]. However, in another study, there were no significant differences in appetite ratings after consumption of different fiber-type bars (RS (10 g), inulin, oligofructose, corn fiber) in healthy women (22 females, mean age 25, mean BMI of 23, ethnicity not stated) [25
Few studies have investigated the effect of rice, without any added ingredients or meal items, on appetite. Chiu et al.
(2013) found no significant differences in appetite between short grain rice and the rice containing 4.4 g RS in healthy adults [13
]. In the present study, the only significant difference found was at 30 min, where subjects were more hungry after Dixiebelle treatment than after the Rondo treatment. Subjects preferred the short grain rice as compared to either of the long grain varieties Dixiebelle or Rondo for taste, texture, and pleasantness. All other ratings (fullness, satisfaction, how much can you eat) had no significant differences. However, subjects were significantly more satisfied before Rondo intake than before short grain rice intake, which may have influenced their appetite after treatment intake as well.
The high RS rice cultivars were chosen for this study based on potential for expanded commercial production. Patindol et al.
(2010) compared the starch characteristics of 16 rice cultivars grown in the southern United States, at five different growing locations [6
]. The RS amount in Dixiebelle and Rondo cultivars was stable across growing locations in Arkansas, Louisiana, Missouri, Mississippi, and Texas, while other cultivars were not stable in RS amounts. Additionally, a pilot sensory evaluation indicated that habitual rice consumers preferred Dixiebelle and Rondo cultivars over other high RS cultivars (unpublished data).
There are some limitations to this study. First, only three measurements of venous blood glucose and insulin concentrations were taken, thus AUC for venous blood glucose and insulin was not calculated. The study visit protocol was modified to have only three venous blood draws (at 0, 60, and 120 min) for subject comfort and study visit ease.
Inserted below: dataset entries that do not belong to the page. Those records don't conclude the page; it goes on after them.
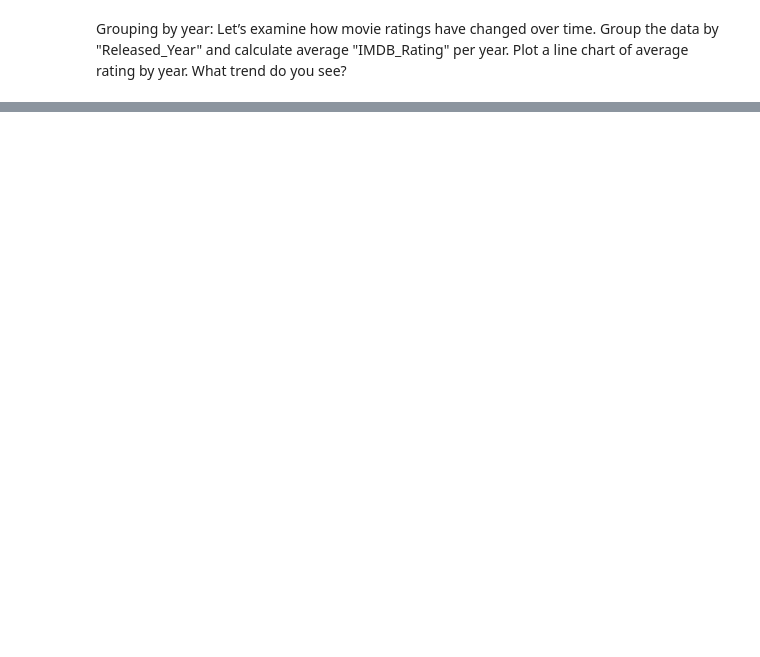
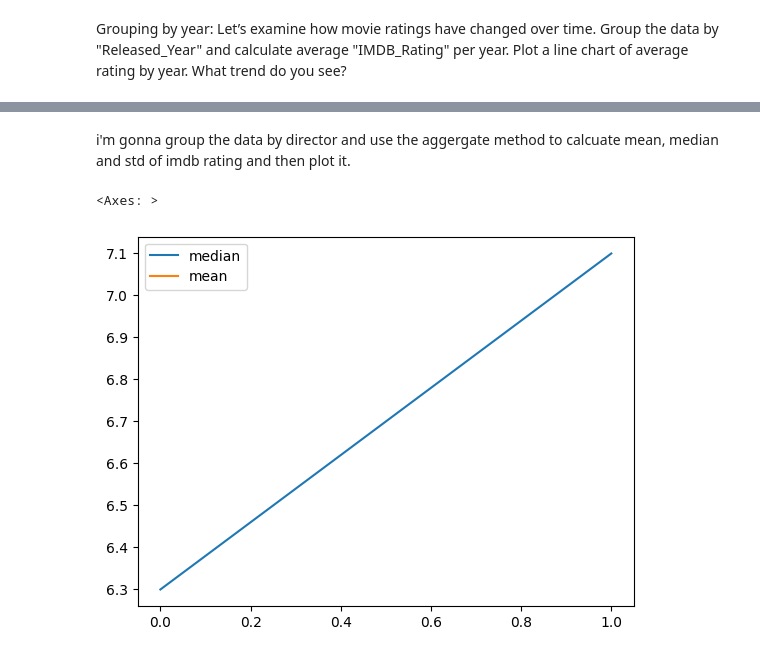
Before and after one commit to darshanchids/Advanced-Python-Adventures, a Jupyter notebook: Data Exploration of IMDB data set.ipynb, the cells around one changed output, grey strips where cells are left out. Cells and saved outputs as stored; diff of their text form; code cells hidden in the pictures; blank space fills up the shorter version.

```diff
--- a/Data Exploration of IMDB data set.ipynb
+++ b/Data Exploration of IMDB data set.ipynb
@@ -192,0 +257,7 @@ rating by year. What trend do you see?
+# %% [markdown]
+i'm gonna group the data by director and use the aggergate method to calcuate mean, median and std of imdb rating and then plot it.
+# %%
+df.groupby('Director')['Rating'].agg(['median', 'mean']).agg(pd.Series.mode).plot()
+# %% [output]
+<Axes: >
+[figure, added]
```
Also changed, not shown: parts of 31 cells of this notebook.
Also, the study subjects were healthy individuals, with no issues in carbohydrate metabolism. The influence of slowly digestible starch content on the observed glycemic response is unknown, and while the present finding suggest a beneficial role in mediating blood glucose concentrations, further work is necessary to confirm this effect in individuals with pre-diabetes or diabetes.